* **DIRECTIONS FOR THIS TASK**
Go through the listing beneath and show each line containing the string "scripts".

* **EXTRACTED INFORMATION**
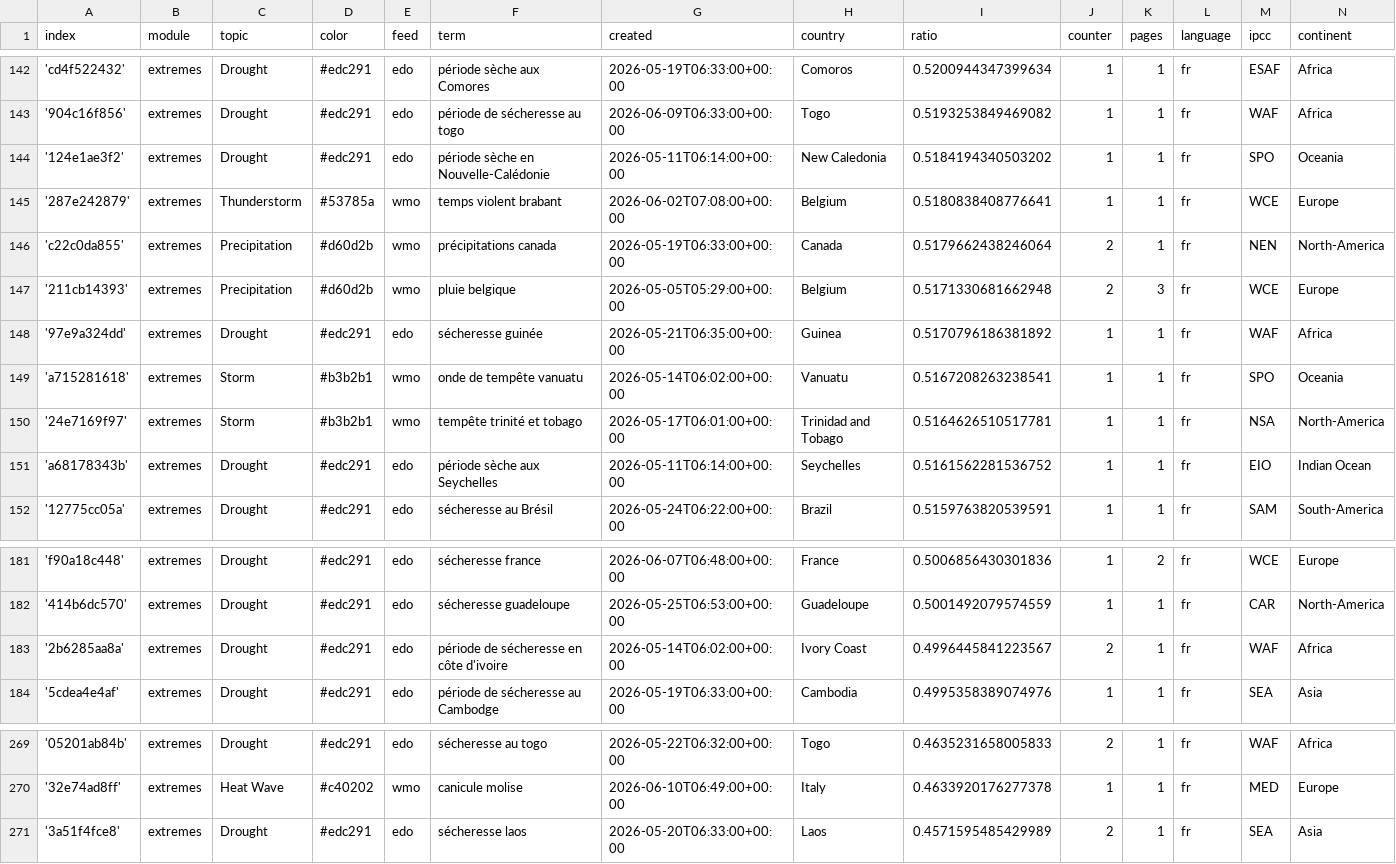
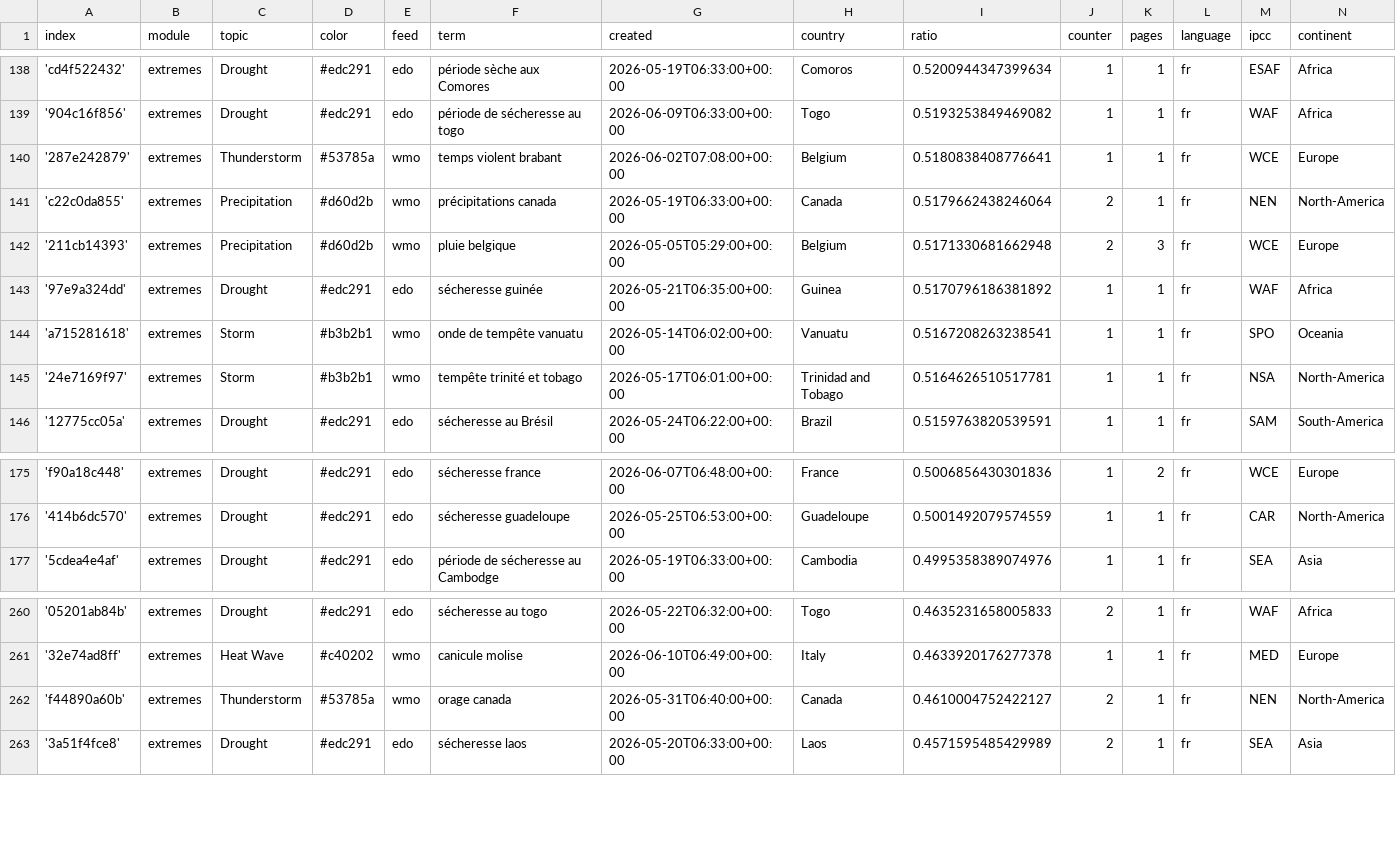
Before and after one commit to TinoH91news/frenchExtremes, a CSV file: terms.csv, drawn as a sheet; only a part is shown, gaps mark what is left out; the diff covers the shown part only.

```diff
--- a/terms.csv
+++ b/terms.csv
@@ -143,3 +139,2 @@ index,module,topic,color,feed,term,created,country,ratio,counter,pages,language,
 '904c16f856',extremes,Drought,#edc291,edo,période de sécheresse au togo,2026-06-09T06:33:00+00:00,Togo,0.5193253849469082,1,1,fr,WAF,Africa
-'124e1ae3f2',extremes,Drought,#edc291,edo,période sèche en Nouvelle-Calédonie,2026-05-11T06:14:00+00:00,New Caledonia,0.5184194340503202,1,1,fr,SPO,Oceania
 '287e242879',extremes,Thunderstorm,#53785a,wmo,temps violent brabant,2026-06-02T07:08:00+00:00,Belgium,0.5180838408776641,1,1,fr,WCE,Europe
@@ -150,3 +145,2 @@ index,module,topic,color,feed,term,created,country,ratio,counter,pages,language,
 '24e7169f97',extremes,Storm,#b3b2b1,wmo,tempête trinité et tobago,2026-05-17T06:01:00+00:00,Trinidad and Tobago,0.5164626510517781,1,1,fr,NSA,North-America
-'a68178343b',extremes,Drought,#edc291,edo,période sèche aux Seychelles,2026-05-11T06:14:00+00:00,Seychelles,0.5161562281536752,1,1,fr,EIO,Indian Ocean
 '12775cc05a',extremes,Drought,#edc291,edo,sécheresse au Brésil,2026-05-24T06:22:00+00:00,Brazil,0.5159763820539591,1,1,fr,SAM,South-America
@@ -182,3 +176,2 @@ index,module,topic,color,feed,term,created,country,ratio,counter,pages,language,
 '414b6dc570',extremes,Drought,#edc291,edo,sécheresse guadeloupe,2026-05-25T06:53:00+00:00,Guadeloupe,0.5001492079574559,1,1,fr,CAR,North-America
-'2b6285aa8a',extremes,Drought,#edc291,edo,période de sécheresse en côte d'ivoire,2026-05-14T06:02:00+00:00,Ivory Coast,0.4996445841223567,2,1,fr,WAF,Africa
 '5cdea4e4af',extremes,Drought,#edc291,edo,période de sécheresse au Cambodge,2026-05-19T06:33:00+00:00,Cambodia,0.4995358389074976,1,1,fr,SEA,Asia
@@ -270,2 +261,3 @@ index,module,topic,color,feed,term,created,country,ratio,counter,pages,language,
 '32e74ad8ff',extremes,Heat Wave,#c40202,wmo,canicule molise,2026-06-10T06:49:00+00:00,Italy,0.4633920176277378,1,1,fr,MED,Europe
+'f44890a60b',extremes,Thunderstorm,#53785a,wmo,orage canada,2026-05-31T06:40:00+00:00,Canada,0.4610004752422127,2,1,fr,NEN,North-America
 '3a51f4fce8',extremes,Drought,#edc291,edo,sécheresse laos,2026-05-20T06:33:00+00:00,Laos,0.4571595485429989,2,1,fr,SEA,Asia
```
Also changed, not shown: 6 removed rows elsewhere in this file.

--

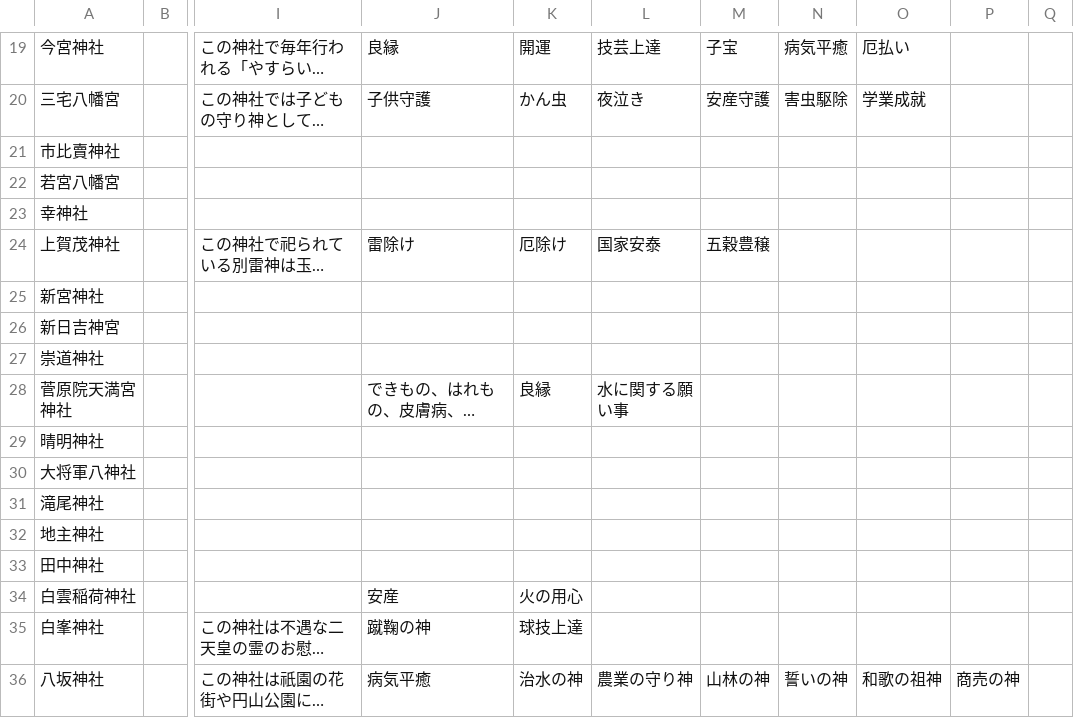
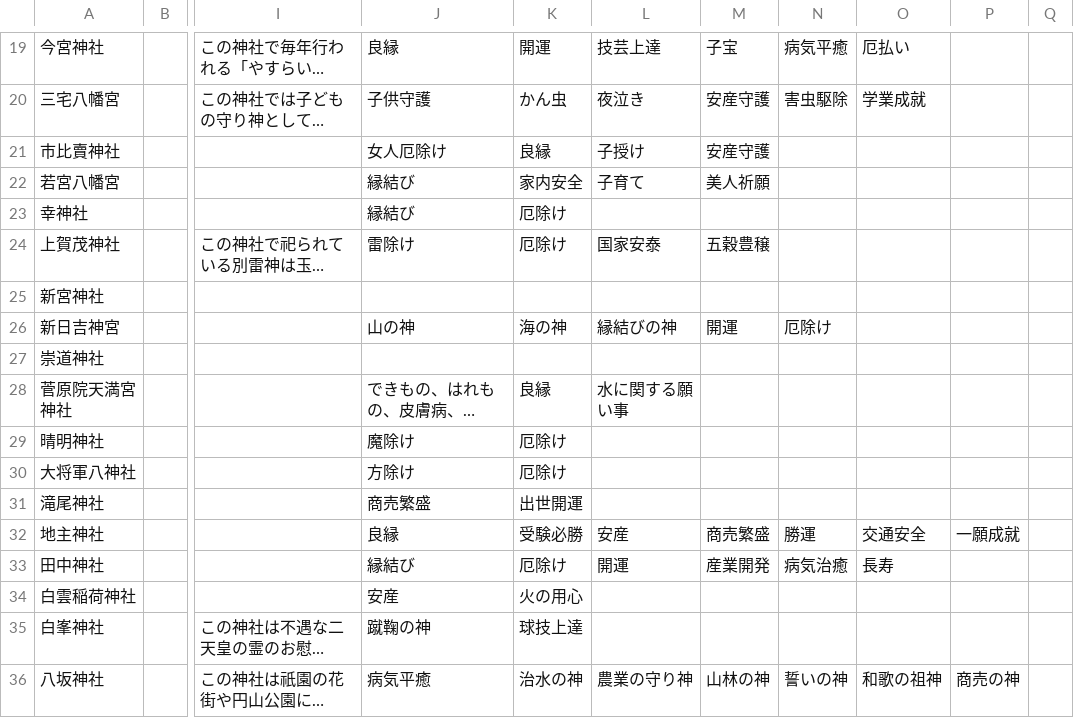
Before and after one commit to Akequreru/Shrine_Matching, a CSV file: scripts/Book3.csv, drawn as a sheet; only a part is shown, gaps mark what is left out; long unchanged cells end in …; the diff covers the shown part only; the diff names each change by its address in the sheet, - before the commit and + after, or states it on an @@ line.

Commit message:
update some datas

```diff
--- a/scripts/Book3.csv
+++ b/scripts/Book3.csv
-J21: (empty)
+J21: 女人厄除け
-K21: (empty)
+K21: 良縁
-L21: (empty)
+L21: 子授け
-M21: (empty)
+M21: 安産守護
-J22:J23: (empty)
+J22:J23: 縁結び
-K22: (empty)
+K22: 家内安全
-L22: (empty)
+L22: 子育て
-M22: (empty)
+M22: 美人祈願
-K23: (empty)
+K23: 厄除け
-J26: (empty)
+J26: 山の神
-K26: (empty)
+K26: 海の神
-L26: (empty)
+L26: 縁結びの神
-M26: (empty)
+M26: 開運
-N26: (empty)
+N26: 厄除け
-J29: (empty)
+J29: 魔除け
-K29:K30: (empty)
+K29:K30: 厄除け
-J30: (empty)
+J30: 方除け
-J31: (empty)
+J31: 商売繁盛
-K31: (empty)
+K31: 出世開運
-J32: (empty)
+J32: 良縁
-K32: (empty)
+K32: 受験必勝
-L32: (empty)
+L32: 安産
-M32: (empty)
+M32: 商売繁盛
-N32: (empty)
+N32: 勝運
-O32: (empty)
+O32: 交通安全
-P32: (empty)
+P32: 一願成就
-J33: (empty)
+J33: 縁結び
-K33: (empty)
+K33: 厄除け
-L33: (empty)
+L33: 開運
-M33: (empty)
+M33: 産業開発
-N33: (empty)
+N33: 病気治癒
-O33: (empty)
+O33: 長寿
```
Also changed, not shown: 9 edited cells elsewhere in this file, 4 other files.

* **SOLUTION TO THE PROBLEM**
Before and after one commit to Akequreru/Shrine_Matching, a CSV file: scripts/Book3.csv, drawn as a sheet; only a part is shown, gaps mark what is left out; long unchanged cells end in …; the diff covers the shown part only; the diff names each change by its address in the sheet, - before the commit and + after, or states it on an @@ line.
--- a/scripts/Book3.csv
+++ b/scripts/Book3.csv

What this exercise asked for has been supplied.